### [What you are asked to do]
The expected answer is a copy of every line in the listing that has the word "cursor".

### [Records provided]
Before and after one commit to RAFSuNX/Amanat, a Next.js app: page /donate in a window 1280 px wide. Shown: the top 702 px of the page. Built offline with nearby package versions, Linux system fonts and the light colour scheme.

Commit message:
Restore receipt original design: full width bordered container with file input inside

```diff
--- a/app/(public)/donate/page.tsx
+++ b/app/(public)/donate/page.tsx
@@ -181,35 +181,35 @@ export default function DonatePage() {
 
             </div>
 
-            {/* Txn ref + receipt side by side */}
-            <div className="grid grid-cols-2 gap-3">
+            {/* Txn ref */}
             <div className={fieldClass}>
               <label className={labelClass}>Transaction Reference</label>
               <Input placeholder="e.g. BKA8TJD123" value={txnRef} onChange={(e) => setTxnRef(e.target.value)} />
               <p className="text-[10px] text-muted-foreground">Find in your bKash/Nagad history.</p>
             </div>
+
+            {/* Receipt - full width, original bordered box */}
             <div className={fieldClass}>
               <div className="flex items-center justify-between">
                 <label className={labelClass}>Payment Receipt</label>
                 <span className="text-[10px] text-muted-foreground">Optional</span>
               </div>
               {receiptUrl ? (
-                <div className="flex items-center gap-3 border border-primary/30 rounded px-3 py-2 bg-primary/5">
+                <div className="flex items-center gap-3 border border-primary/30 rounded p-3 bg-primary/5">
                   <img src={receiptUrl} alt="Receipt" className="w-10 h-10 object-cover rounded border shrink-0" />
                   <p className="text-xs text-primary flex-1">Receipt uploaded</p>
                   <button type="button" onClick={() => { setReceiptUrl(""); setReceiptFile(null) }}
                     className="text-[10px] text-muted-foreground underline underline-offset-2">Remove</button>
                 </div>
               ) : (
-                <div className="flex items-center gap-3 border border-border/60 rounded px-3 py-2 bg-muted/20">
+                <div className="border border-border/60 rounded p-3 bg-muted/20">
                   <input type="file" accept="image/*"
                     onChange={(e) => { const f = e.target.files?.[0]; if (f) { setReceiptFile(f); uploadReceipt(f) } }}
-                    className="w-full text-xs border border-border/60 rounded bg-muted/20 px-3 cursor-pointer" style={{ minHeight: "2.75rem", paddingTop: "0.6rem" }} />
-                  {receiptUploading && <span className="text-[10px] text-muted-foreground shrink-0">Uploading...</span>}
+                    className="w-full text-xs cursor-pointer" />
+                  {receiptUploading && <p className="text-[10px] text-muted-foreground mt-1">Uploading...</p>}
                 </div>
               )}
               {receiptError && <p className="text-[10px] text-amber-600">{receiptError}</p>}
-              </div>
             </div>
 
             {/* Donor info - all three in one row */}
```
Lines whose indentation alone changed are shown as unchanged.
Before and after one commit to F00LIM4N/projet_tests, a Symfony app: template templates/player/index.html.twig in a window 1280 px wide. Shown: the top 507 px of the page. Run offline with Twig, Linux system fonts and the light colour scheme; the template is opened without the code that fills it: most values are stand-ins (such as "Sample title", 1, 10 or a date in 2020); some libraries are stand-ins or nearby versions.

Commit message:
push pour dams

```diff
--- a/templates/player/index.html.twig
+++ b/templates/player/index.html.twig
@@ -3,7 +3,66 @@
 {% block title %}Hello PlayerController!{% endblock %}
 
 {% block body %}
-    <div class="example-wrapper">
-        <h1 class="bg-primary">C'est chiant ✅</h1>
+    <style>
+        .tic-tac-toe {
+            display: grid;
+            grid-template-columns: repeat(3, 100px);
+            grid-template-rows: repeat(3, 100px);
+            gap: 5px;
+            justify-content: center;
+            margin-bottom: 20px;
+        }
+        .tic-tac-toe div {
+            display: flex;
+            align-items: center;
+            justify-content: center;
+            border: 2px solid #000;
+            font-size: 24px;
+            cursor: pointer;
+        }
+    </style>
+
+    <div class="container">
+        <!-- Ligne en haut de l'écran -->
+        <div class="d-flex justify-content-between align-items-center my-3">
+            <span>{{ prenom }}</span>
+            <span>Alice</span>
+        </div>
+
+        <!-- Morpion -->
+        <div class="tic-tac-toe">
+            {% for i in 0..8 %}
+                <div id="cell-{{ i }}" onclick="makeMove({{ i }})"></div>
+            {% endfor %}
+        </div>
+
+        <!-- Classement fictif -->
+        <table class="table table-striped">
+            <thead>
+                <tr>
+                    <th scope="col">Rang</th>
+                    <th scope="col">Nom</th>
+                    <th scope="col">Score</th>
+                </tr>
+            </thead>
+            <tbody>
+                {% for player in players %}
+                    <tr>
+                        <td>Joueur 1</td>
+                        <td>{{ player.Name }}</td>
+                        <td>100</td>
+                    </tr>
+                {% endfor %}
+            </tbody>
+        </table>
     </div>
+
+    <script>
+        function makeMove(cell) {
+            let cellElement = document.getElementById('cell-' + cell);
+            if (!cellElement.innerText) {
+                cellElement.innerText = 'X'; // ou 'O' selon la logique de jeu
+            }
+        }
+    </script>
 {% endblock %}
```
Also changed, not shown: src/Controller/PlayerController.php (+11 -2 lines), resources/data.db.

### [Answer to this exercise]
-                    className="w-full text-xs border border-border/60 rounded bg-muted/20 px-3 cursor-pointer" style={{ minHeight: "2.75rem", paddingTop: "0.6rem" }} />
+                    className="w-full text-xs cursor-pointer" />
+            cursor: pointer;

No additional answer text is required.